* _Assigned task_: Count the lines in the entries that contain the string "source". State nothing but the number.

++++ Material for the task ++++

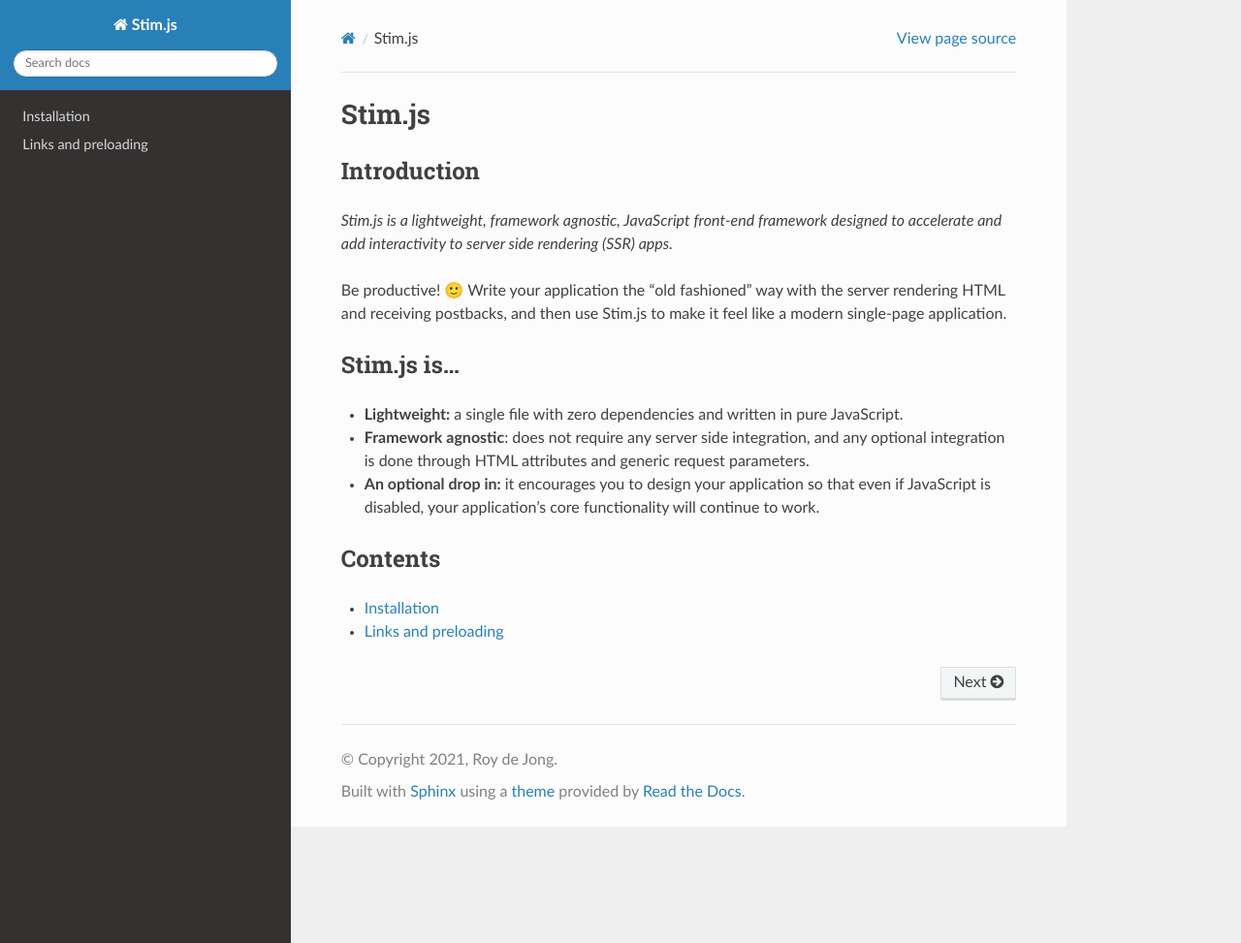
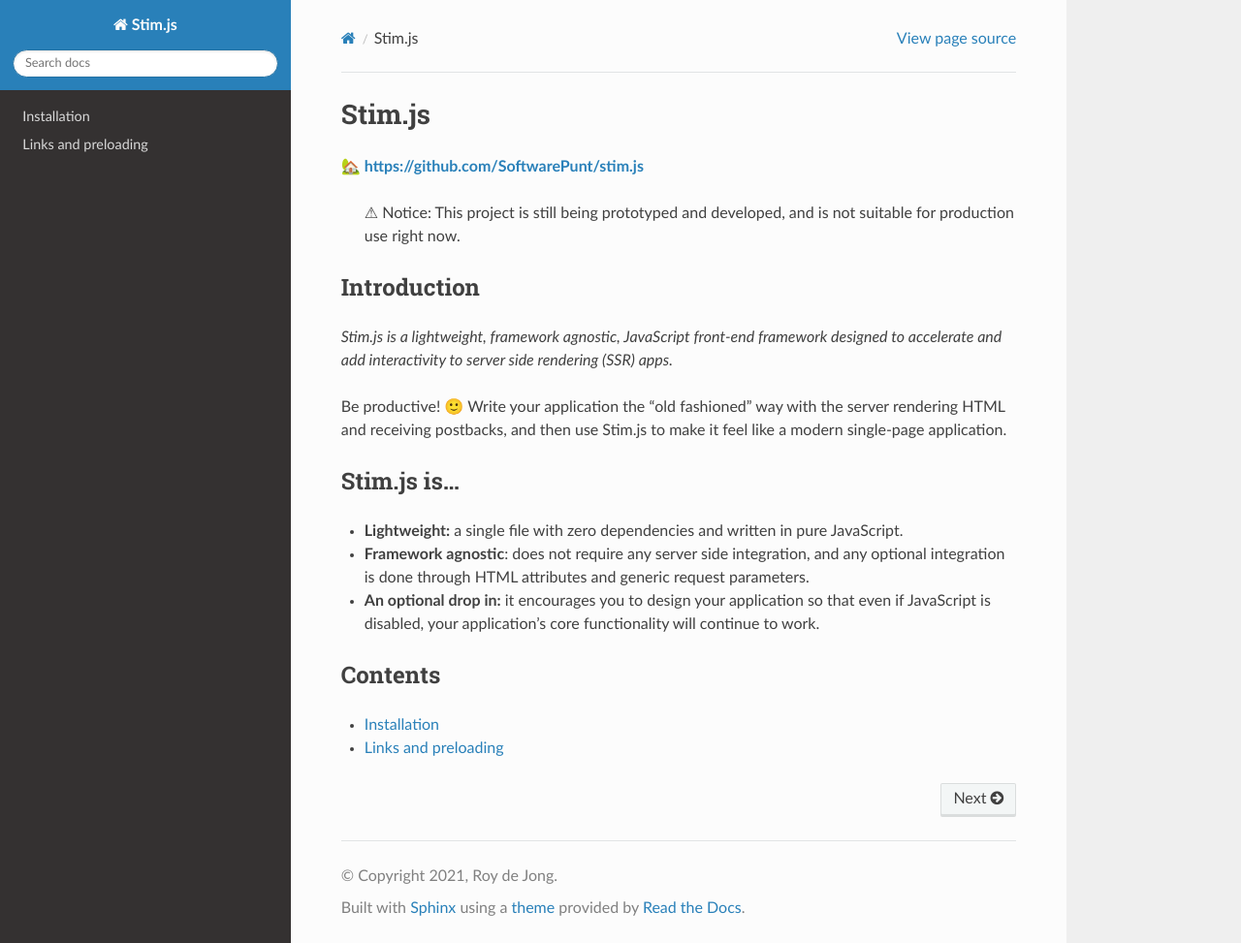
Before and after one commit to SoftwarePunt/stim.js, a Sphinx documentation site: the page built from docs/source/index.md, in a window 1280 px wide and 973 px high. Shown: the whole window at 97% size. Built offline with Sphinx 7.4.7 and the Read the Docs theme 2.0.0, drawn with Linux system fonts in a browser that asks for light colours.

```diff
--- a/docs/source/index.md
+++ b/docs/source/index.md
@@ -1,4 +1,8 @@
 # Stim.js
+
+🏡 [**https://github.com/SoftwarePunt/stim.js**](https://github.com/SoftwarePunt/stim.js)
+
+> ⚠ Notice: This project is still being prototyped and developed, and is not suitable for production use right now.
 
 ## Introduction
 *Stim.js is a lightweight, framework agnostic, JavaScript front-end framework designed to accelerate and add interactivity to server side rendering (SSR) apps.*
```
Also changed, not shown: README.md (+2 -0 lines), docs/source/installation.md (+1 -1 lines), package.json (+5 -4 lines).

++++

* _Task output_: 4